-- Data provided follows --

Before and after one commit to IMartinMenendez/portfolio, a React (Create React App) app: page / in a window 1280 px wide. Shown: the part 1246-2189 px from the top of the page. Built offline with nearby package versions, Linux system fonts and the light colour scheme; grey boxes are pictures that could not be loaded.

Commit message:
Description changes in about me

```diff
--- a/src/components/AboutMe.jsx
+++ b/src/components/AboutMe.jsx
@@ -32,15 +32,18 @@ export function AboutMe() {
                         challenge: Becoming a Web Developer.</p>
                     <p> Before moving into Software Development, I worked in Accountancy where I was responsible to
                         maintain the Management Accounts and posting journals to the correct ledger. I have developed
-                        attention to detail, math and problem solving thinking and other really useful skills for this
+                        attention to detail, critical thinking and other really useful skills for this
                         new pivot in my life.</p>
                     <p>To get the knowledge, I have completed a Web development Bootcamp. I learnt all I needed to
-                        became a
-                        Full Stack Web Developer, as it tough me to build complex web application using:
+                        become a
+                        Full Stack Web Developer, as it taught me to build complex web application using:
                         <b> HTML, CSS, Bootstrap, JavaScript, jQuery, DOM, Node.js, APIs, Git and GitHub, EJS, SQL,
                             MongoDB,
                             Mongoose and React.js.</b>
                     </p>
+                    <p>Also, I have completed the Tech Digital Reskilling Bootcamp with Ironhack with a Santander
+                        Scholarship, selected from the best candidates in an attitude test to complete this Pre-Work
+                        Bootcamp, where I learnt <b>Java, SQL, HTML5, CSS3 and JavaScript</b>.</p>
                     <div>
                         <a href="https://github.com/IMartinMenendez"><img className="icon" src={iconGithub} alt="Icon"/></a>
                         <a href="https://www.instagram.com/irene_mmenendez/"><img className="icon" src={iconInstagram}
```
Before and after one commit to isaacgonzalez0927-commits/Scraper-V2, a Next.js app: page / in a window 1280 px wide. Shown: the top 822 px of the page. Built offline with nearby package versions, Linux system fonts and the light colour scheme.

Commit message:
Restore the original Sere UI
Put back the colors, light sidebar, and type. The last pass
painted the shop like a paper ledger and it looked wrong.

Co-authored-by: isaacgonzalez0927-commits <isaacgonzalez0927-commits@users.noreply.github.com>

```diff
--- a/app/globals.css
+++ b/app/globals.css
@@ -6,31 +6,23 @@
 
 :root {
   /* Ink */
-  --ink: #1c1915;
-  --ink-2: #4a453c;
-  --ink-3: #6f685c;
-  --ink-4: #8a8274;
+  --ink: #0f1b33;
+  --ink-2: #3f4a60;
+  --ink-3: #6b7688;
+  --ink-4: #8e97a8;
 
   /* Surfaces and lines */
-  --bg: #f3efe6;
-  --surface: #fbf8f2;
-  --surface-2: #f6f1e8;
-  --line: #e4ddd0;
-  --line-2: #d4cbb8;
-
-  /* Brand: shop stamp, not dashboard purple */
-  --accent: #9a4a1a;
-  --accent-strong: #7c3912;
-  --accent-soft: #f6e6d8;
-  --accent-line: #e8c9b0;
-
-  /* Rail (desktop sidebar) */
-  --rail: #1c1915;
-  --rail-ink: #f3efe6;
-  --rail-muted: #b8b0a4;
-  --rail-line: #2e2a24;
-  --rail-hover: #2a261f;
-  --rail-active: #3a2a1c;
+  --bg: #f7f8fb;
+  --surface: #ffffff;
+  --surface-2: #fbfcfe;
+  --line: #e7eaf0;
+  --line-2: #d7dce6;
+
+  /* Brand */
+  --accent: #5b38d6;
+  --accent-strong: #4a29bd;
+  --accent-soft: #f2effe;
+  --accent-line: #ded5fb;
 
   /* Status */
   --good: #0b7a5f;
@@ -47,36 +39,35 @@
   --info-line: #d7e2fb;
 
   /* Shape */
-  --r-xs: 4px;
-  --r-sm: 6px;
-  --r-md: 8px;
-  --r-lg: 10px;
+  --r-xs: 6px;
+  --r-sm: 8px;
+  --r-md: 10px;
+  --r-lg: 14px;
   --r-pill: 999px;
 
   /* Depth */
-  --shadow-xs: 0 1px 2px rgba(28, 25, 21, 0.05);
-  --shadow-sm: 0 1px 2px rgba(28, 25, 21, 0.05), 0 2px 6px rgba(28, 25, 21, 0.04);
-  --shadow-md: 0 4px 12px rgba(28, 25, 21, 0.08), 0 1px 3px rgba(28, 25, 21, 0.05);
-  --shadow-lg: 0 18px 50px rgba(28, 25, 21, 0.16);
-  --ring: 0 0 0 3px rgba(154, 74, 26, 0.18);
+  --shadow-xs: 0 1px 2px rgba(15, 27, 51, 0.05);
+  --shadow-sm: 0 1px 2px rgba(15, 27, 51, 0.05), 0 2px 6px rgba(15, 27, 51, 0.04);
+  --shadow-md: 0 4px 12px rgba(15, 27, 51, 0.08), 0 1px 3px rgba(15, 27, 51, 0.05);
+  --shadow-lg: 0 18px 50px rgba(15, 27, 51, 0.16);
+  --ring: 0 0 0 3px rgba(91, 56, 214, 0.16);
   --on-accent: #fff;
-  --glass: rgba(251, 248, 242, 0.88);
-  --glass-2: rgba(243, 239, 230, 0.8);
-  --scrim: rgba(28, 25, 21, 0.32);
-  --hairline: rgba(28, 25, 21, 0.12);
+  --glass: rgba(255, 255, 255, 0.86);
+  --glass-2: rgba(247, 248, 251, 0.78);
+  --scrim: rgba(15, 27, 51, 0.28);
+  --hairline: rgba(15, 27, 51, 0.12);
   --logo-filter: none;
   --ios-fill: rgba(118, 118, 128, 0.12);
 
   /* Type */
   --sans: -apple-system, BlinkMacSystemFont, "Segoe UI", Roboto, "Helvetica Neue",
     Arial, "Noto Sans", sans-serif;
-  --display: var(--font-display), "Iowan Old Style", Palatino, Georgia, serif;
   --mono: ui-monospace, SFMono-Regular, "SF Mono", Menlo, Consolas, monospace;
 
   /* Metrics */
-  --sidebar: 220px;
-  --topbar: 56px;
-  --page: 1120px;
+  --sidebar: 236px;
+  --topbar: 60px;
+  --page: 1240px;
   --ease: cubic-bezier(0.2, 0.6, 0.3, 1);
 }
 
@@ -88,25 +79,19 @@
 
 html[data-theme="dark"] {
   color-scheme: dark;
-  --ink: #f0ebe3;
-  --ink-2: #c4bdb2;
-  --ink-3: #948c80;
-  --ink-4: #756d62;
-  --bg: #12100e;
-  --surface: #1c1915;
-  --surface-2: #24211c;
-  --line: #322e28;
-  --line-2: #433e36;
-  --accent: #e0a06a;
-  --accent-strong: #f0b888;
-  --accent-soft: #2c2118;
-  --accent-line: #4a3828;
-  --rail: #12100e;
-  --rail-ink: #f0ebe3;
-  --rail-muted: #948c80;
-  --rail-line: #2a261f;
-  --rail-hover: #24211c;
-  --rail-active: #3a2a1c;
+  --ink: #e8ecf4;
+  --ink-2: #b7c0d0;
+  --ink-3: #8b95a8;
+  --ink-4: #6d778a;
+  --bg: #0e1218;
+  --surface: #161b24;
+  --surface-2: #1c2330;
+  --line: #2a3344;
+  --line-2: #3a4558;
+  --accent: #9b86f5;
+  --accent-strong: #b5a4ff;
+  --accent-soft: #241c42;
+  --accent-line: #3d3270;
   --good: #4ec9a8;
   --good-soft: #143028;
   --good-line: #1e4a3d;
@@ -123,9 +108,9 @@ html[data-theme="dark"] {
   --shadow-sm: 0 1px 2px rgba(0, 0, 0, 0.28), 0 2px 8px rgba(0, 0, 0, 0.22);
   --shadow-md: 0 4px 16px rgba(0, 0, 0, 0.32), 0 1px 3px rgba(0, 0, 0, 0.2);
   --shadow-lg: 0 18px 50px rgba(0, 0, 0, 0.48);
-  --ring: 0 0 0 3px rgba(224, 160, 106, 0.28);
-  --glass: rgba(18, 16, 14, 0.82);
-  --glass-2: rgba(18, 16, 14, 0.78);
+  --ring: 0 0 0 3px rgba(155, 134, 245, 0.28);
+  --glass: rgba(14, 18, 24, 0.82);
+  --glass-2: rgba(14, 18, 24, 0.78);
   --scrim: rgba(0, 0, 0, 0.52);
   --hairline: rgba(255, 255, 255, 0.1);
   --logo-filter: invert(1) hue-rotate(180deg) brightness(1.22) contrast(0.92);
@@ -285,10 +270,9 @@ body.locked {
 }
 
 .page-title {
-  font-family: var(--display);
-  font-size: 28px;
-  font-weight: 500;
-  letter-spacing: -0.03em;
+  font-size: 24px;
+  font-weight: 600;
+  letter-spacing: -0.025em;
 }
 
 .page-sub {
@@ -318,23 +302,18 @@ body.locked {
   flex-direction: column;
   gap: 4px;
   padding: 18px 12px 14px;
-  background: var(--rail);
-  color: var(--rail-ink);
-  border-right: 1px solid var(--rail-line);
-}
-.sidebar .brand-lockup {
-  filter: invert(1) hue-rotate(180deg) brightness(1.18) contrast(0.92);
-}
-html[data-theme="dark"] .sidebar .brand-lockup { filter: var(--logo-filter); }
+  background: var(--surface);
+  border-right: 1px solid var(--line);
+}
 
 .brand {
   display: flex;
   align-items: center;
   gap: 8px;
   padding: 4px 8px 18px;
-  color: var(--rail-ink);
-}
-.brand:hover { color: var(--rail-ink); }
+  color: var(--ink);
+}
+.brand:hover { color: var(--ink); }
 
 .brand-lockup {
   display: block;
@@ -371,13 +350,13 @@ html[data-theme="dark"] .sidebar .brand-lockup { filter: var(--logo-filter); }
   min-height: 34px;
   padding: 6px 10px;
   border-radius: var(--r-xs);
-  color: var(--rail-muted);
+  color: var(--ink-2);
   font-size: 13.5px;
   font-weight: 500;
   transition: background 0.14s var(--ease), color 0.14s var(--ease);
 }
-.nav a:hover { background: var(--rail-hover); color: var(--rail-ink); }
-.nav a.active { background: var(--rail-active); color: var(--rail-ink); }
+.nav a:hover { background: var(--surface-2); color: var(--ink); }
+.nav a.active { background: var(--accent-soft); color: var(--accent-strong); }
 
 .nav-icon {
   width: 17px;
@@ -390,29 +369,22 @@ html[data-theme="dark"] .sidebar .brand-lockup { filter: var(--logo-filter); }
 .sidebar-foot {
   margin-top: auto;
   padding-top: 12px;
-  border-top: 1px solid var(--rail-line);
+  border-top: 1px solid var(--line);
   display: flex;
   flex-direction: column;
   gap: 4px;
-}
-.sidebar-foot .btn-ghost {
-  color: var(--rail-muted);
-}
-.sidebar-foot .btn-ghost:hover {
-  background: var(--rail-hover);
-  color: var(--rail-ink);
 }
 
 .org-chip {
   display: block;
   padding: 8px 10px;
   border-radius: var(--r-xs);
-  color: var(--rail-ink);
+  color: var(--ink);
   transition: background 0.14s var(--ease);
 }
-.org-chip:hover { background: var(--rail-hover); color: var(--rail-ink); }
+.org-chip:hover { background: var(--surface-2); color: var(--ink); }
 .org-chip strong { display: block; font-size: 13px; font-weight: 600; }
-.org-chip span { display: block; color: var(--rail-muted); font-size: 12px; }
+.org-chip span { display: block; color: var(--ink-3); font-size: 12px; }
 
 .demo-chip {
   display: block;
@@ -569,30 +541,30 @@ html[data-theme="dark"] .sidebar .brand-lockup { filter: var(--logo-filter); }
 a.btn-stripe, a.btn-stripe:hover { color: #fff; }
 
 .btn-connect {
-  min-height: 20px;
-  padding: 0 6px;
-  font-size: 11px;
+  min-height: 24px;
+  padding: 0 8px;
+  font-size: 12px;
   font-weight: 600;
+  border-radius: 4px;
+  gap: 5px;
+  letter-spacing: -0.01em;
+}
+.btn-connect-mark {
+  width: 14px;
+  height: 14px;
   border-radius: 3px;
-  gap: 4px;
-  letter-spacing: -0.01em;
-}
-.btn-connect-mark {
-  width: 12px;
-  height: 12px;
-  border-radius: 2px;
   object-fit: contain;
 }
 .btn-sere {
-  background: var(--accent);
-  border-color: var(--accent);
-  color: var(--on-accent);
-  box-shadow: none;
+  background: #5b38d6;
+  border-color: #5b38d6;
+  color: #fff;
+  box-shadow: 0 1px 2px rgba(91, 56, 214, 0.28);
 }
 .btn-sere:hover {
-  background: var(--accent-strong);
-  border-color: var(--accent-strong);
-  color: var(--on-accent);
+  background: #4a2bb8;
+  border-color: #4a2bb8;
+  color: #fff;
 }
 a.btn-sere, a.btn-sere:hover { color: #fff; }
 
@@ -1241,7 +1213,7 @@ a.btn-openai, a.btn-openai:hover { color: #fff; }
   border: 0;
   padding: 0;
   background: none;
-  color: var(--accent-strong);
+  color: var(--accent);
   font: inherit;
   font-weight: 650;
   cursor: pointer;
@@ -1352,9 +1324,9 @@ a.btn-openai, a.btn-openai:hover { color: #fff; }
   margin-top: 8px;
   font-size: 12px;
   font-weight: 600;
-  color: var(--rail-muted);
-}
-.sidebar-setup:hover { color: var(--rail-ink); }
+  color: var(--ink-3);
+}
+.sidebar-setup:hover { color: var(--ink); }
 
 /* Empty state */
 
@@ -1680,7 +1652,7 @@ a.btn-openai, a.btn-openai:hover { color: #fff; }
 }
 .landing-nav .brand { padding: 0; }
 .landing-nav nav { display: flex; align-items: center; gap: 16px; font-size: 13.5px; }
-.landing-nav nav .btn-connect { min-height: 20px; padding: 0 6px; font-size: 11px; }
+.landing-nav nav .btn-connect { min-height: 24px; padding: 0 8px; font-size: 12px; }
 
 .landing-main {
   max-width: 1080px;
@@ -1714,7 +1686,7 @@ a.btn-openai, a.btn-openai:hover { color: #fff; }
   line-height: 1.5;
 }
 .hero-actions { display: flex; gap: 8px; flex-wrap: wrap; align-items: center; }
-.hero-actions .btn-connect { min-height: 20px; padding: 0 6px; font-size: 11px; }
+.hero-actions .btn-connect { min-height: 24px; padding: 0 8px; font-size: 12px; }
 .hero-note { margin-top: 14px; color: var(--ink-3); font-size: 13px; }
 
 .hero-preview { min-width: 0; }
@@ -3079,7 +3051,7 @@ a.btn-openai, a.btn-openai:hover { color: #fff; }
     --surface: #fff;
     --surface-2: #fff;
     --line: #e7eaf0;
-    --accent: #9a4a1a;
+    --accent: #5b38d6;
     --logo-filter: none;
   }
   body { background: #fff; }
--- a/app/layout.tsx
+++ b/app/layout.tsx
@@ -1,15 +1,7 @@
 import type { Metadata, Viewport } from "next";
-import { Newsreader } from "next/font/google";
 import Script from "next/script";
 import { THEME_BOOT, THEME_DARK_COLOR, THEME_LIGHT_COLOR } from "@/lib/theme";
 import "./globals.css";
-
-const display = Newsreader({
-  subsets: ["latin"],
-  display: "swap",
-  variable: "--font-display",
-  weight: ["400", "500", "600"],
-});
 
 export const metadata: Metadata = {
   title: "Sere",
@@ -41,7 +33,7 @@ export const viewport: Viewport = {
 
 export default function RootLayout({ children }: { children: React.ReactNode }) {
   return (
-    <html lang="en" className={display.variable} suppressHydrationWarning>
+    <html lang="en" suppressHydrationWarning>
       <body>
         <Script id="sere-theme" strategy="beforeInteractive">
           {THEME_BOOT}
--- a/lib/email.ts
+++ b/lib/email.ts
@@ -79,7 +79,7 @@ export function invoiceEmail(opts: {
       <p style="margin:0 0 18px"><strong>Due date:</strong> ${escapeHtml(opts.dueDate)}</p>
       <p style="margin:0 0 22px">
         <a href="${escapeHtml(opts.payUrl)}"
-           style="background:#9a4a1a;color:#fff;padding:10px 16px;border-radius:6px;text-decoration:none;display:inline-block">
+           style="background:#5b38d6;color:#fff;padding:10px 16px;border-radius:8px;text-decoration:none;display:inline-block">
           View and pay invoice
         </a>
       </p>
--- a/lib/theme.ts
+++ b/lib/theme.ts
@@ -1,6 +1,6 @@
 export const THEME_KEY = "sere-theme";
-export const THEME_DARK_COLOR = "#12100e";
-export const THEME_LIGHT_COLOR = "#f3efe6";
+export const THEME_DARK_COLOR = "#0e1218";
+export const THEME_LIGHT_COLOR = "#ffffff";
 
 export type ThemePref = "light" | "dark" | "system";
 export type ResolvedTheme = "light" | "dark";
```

-- Data provided concluded --

Problem requirements
Out of the data above, return each line where the word "Metadata" can be found.

Answer to this problem
 import type { Metadata, Viewport } from "next";
 export const metadata: Metadata = {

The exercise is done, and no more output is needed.